From the desk of Jen Jaynes, LMT...
There is an exciting new study on sports massage that looks at what happens in muscles at a cellular level after exercise, and compares muscles that receive massage to those that do not. This study is rare because it required actually taking a small piece of the muscle from each volunteer - a major commitment! Click here for The New York Times full article.
We already know that after exhausting exercise, muscles are inflamed. Inflammation is a part of the healing process. But inflammation becomes a problem when the response is greater than needed or when the body becomes trapped in a cycle of inflammation and doesn’t progress with healing.
NSAIDs like aspirin, ibuprofen or Aleve slow inflammation. However, Dr. Mark A. Tarnopolsky, the lead study author and a professor of pediatrics and medicine at McMaster University in Hamilton, Ontario, says that overuse of anti-inflammatory drugs may result in a person staying chronically injured as their body has no chance to heal without going through inflammation first.
The study by Dr Tarnopolsky examined how muscles recover after strenuous exercise, comparing muscles with and without massage. The study found that muscles that got massage therapy had fewer cytokines, which are a part of inflammation. The massaged muscles also had more active mitochondria, the part of a cell that creates the energy needed to heal. The study authors theorize that massage may suppress the less desirable aspects of inflammation while still permitting cell healing - the best of both worlds! This is great news for athletes and sports massage therapists.
Jen Jaynes Licensed Massage Therapist
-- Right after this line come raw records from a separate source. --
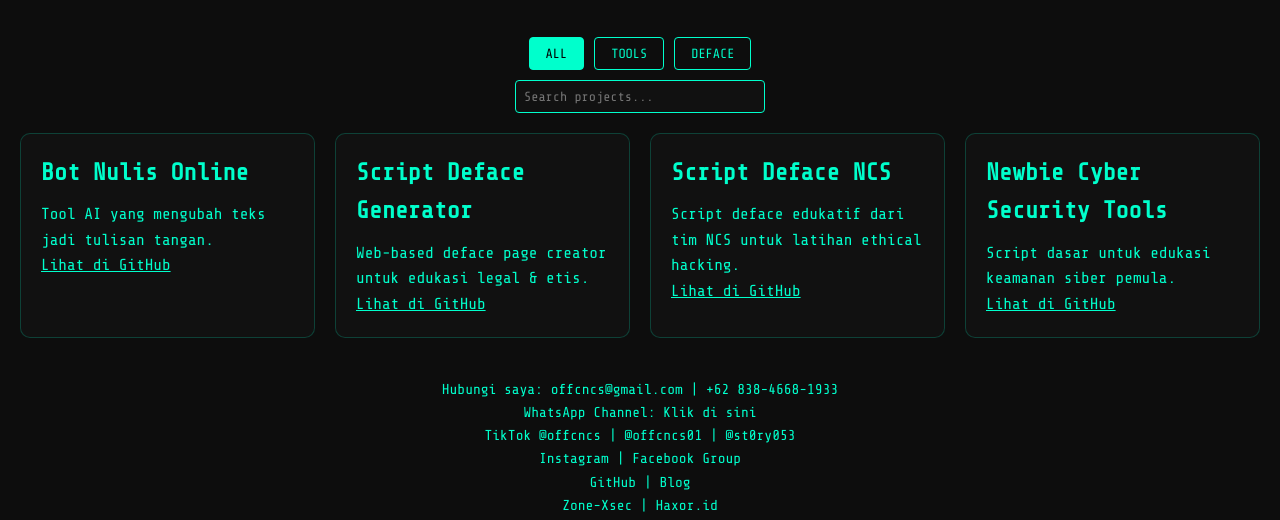
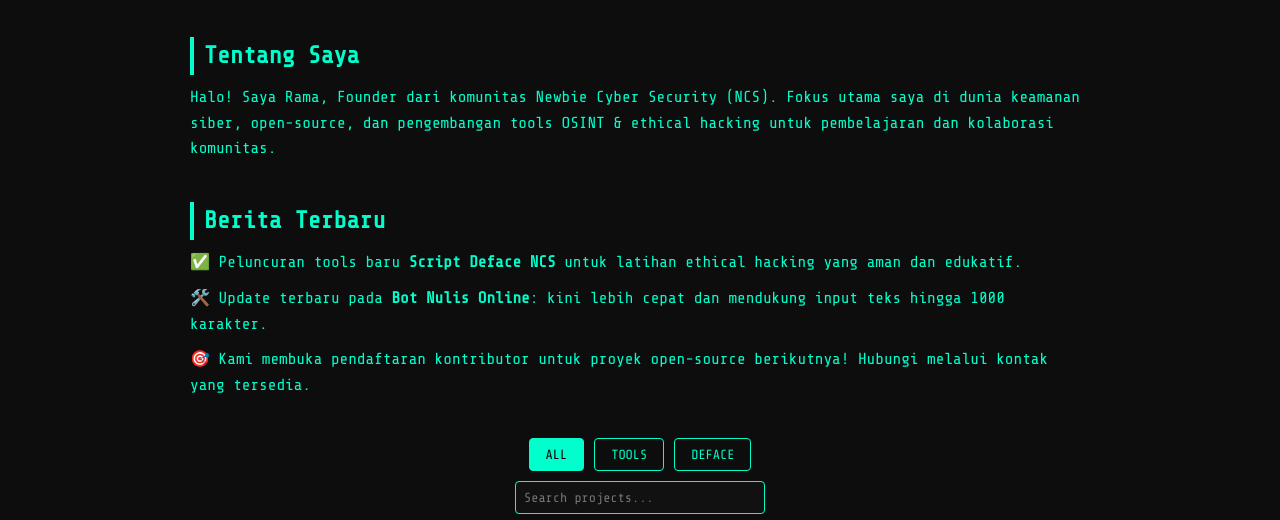
Before and after one commit to RamaFounderNCS/RamaFounderNCS, a plain HTML site: page index.html in a window 1280 px wide. Shown: the part 213-733 px from the top of the page. Drawn offline with nearby package versions, Linux system fonts and the light colour scheme.

Commit message:
index.html

```diff
--- a/index.html
+++ b/index.html
@@ -31,6 +31,19 @@
     header h1 {
       font-size: 2rem;
       margin-top: 10px;
+    }
+    .section {
+      max-width: 900px;
+      margin: auto;
+      margin-bottom: 40px;
+    }
+    .section h2 {
+      border-left: 4px solid #00ffcc;
+      padding-left: 10px;
+      margin-bottom: 10px;
+    }
+    .section p {
+      margin-bottom: 10px;
     }
     .filter-search {
       display: flex;
@@ -115,6 +128,18 @@
     <h1>Rama Founder NCS</h1>
   </header>
 
+  <div class="section" id="about">
+    <h2>Tentang Saya</h2>
+    <p>Halo! Saya Rama, Founder dari komunitas Newbie Cyber Security (NCS). Fokus utama saya di dunia keamanan siber, open-source, dan pengembangan tools OSINT & ethical hacking untuk pembelajaran dan kolaborasi komunitas.</p>
+  </div>
+
+  <div class="section" id="news">
+    <h2>Berita Terbaru</h2>
+    <p>✅ Peluncuran tools baru <strong>Script Deface NCS</strong> untuk latihan ethical hacking yang aman dan edukatif.</p>
+    <p>🛠️ Update terbaru pada <strong>Bot Nulis Online</strong>: kini lebih cepat dan mendukung input teks hingga 1000 karakter.</p>
+    <p>🎯 Kami membuka pendaftaran kontributor untuk proyek open-source berikutnya! Hubungi melalui kontak yang tersedia.</p>
+  </div>
+
   <div class="filter-search">
     <div class="filter">
       <button class="active" onclick="filterCards('all')">ALL</button>
```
Jen Jaynes is a licensed massage therapist and a 2006 graduate of the Muscular Therapy Institute in Watertown, MA (now the Cortiva Institute in Boston). Jen enjoys working with clients to meet their wellness goals through massage. Through discussion with the client and careful observation, she creates a custom ized massage and treatment plan for each client, drawing from Swedish, deep tissue, myofascial, and sports massage techniques. She works both specifically, to release tight muscles, and generally, to help clients integrate all their muscles into a smoothly working whole. Using this variety of tools, Jen creates a deep and effective massage.
Jen received a Bachelor of Arts in History from Brandeis University and is a member of American Massage Therapy Association (AMTA). She is dedicated to ongoing education, and regularly takes workshops to develop additional massage skills, including prenatal massage, myofascial release for shoulder dysfunction, hot stone massage, and sports massage. She brings these techniques to each session, to create the ideal combination of massage methods for each client.
Jen enjoys finding new sports and ways to use her body. During massage school, she also trained in a western martial art of full-contact sword fighting, and learned first-hand how effective massage can be for hard-working muscles. She is currently learning aerial arts, such as silks and static trapeze. Because of her experience in several demanding sports, she has an understanding and open mind for how clients use their body and the demands they place on it daily. Her massages focus on helping her client’s body meet all of the challenges of their every day life and physical activities with ease and comfort.